Mentions: To assess the effects of the Notch signaling pathway on the enhancement of the functional activity of CD8+ TEFF cells in vivo, GSI-TEFF cells or DMSO-TEFF cells were transferred into sensitized and challenged recipient WT mice before secondary OVA challenge. Secondary challenge of sensitized and challenged mice led to the development of increased AHR in WT mice, illustrated by significant increases in lung resistance (RL) (Fig. 2 A), as described previously in this model (31).Fig. 2 A also illustrates the changes in RL in WT recipients of GSI-TEFF cells or DMSO-TEFF cells undergoing secondary challenge. AHR to methacholine (MCh) was significantly increased in recipients of DMSO-TEFF cells, but recipients of GSI-TEFF cells failed to increase AHR over that seen in WT mice not receiving TEFF cells. Indeed, transfer of DMSO-TEFF cells significantly increased AHR, whereas transfer of GSI-TEFF cells inhibited the response to a modest degree. In parallel to the assessment of lung function, the inflammatory cell composition of BAL fluid was examined (Fig. 2 B). Eosinophil numbers in BAL fluid were significantly increased in the DMSO-TEFF cell recipient mice, whereas GSI-TEFF cell recipient mice did not show such increases. In contrast, neutrophil numbers were increased in GSI-TEFF cell recipients. Transfer of either DMSO-TEFF cells or GSF TEFF cells increased lymphocyte numbers in BAL fluid compared with WT control mice after secondary allergen challenge.

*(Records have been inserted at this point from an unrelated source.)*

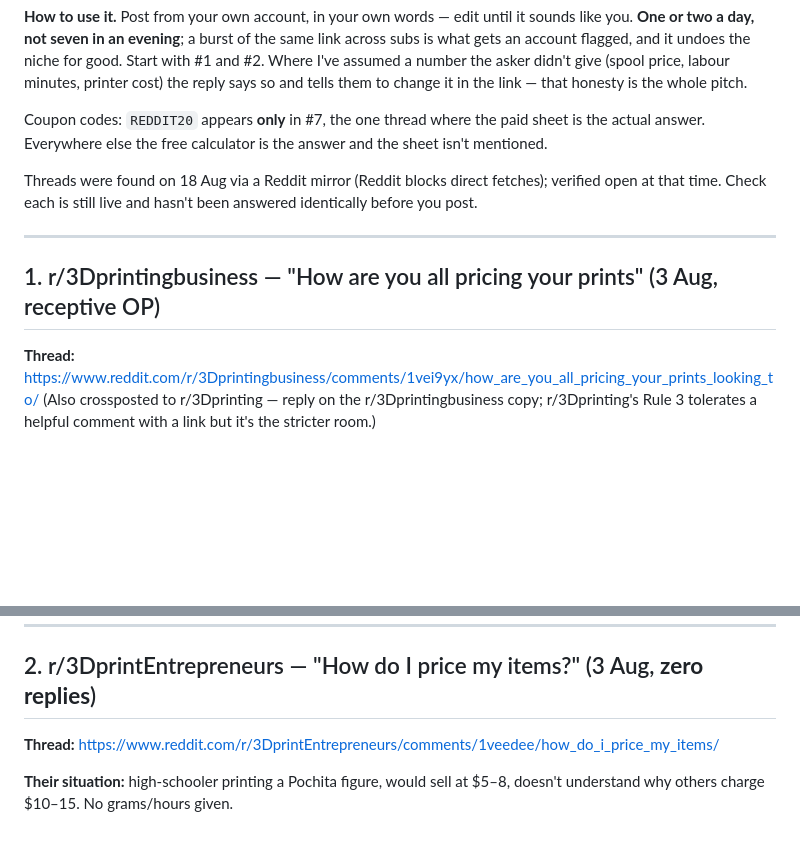
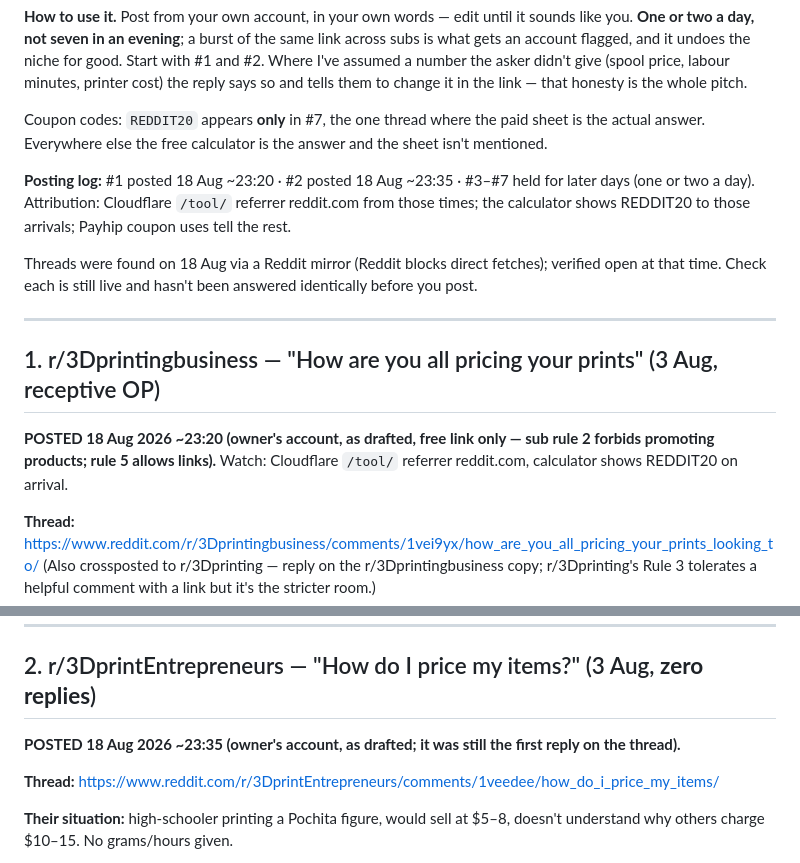
Before and after one commit to riglerkarve/profitprint, a Markdown page: marketing/REPLY-KIT-2026-08.md, 2 parts joined by grey strips. Rendered like a GitHub page; blank space fills up the shorter version.

Commit message:
Reply kit: #1 and #2 posted 18 Aug from the owner's account; posting log added
Co-Authored-By: Claude Fable 5 <noreply@anthropic.com>

```diff
--- a/marketing/REPLY-KIT-2026-08.md
+++ b/marketing/REPLY-KIT-2026-08.md
@@ -15,12 +15,16 @@ says so and tells them to change it in the link — that honesty is the whole pi
 Coupon codes: `REDDIT20` appears **only** in #7, the one thread where the paid sheet is the
 actual answer. Everywhere else the free calculator is the answer and the sheet isn't mentioned.
 
+**Posting log:** #1 posted 18 Aug ~23:20 · #2 posted 18 Aug ~23:35 · #3–#7 held for later days (one or two a day). Attribution: Cloudflare `/tool/` referrer reddit.com from those times; the calculator shows REDDIT20 to those arrivals; Payhip coupon uses tell the rest.
+
 Threads were found on 18 Aug via a Reddit mirror (Reddit blocks direct fetches); verified
 open at that time. Check each is still live and hasn't been answered identically before you post.
 
 ---
 
 ## 1. r/3Dprintingbusiness — "How are you all pricing your prints" (3 Aug, receptive OP)
+
+**POSTED 18 Aug 2026 ~23:20 (owner's account, as drafted, free link only — sub rule 2 forbids promoting products; rule 5 allows links).** Watch: Cloudflare `/tool/` referrer reddit.com, calculator shows REDDIT20 on arrival.
 
 **Thread:** https://www.reddit.com/r/3Dprintingbusiness/comments/1vei9yx/how_are_you_all_pricing_your_prints_looking_to/
 (Also crossposted to r/3Dprinting — reply on the r/3Dprintingbusiness copy; r/3Dprinting's Rule 3 tolerates a helpful comment with a link but it's the stricter room.)
@@ -51,6 +55,8 @@ open at that time. Check each is still live and hasn't been answered identically
 ---
 
 ## 2. r/3DprintEntrepreneurs — "How do I price my items?" (3 Aug, **zero replies**)
+
+**POSTED 18 Aug 2026 ~23:35 (owner's account, as drafted; it was still the first reply on the thread).**
 
 **Thread:** https://www.reddit.com/r/3DprintEntrepreneurs/comments/1veedee/how_do_i_price_my_items/
 
```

Bottom Line: Examining transcription levels, there was a strong induction of Notch1 in T(EFF) cells compared with central memory CD8(+) T cells.These effects of GSI were also associated with increased expression of the Notch ligand Delta1 in T(EFF) cells.These results demonstrate a role for Notch in skewing the T cell response from a T helper (Th)2 to a Th1 phenotype as a consequence of the inhibition of Notch receptor activation and the up-regulation of the Notch ligand Delta1.

View Article: PubMed Central - PubMed

Affiliation: Division of Cell Biology, Department of Pediatrics, National Jewish Medical and Research Center, Denver, CO 80206, USA.

ABSTRACT
Adoptive transfer of in vivo-primed CD8(+) T cells or in vitro-generated effector memory CD8(+) T (T(EFF)) cells restores airway hyperresponsiveness (AHR) and airway inflammation in CD8-deficient (CD8(-/-)) mice. Examining transcription levels, there was a strong induction of Notch1 in T(EFF) cells compared with central memory CD8(+) T cells. Treatment of T(EFF) cells with a gamma-secretase inhibitor (GSI) strongly inhibited Notch signaling in these cells, and after adoptive transfer, GSI-treated T(EFF) cells failed to restore AHR and airway inflammation in sensitized and challenged recipient CD8(-/-) mice, or to enhance these responses in recipient wild-type (WT) mice. These effects of GSI were also associated with increased expression of the Notch ligand Delta1 in T(EFF) cells. Treatment of sensitized and challenged WT mice with Delta1-Fc resulted in decreased AHR and airway inflammation accompanied by higher levels of interferon gamma in bronchoalveolar lavage fluid. These results demonstrate a role for Notch in skewing the T cell response from a T helper (Th)2 to a Th1 phenotype as a consequence of the inhibition of Notch receptor activation and the up-regulation of the Notch ligand Delta1. These data are the first to show a functional role for Notch in the challenge phase of CD8(+) T cell-mediated development of AHR and airway inflammation, and identify Delta1 as an important regulator of allergic airway inflammation.

Show MeSH
Related in: MedlinePlus